Task: Copy out each line featuring the string "index" from the entries beneath.

Available records:
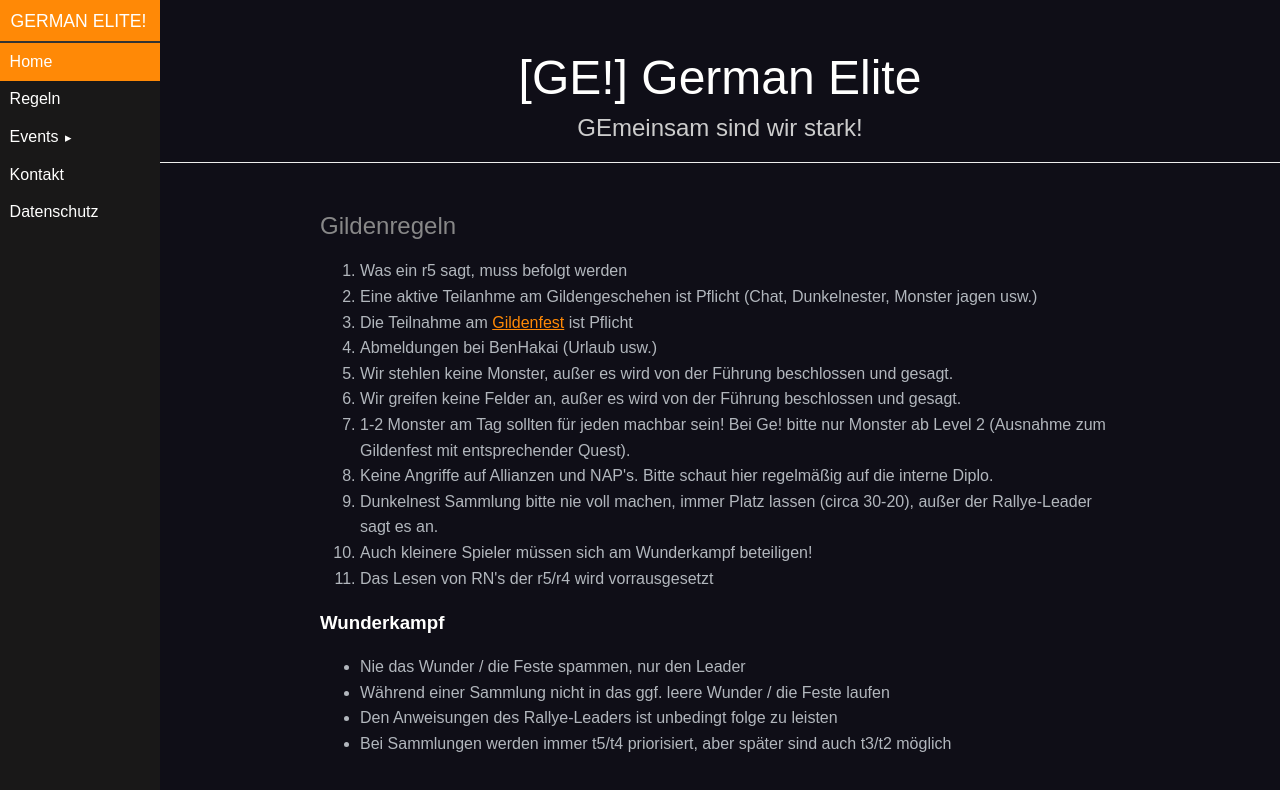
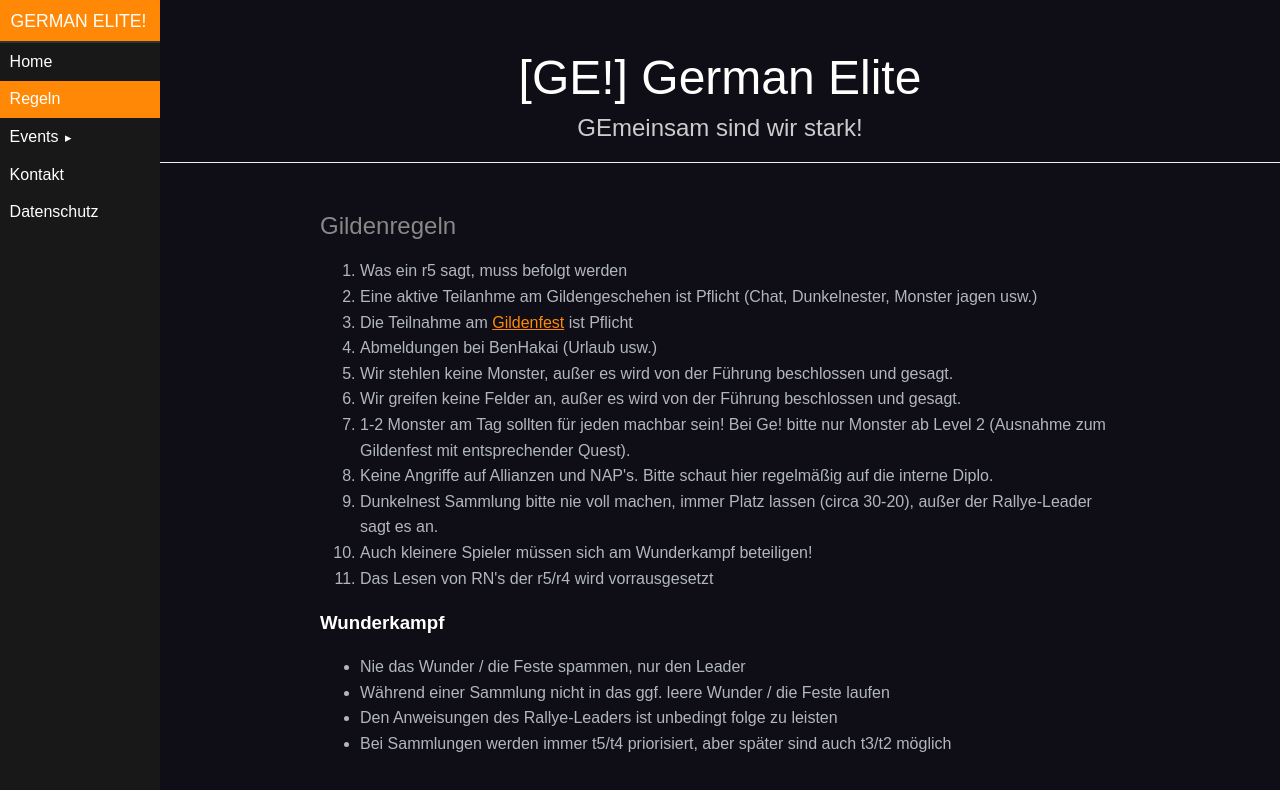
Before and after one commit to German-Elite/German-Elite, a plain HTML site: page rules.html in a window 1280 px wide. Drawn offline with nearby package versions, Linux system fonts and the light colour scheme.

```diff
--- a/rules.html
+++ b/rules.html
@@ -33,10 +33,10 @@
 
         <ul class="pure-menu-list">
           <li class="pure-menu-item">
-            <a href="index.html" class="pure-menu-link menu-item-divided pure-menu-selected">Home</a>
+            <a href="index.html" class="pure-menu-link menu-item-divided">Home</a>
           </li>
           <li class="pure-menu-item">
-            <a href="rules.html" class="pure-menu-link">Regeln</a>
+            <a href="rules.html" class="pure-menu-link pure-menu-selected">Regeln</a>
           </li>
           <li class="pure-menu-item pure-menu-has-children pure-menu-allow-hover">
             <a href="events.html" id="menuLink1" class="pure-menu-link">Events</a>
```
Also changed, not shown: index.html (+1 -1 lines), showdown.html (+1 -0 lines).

--

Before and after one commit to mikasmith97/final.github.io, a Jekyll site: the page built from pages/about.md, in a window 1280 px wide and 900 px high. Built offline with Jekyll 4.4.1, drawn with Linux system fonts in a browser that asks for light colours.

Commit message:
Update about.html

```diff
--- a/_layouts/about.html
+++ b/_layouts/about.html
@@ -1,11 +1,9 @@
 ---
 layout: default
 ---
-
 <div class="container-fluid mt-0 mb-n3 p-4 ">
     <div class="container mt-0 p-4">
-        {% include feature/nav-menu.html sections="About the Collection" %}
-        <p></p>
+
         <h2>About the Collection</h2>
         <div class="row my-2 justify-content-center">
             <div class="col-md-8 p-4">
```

Your response:
-            <a href="index.html" class="pure-menu-link menu-item-divided pure-menu-selected">Home</a>
+            <a href="index.html" class="pure-menu-link menu-item-divided">Home</a>
Also changed, not shown: index.html (+1 -1 lines), showdown.html (+1 -0 lines).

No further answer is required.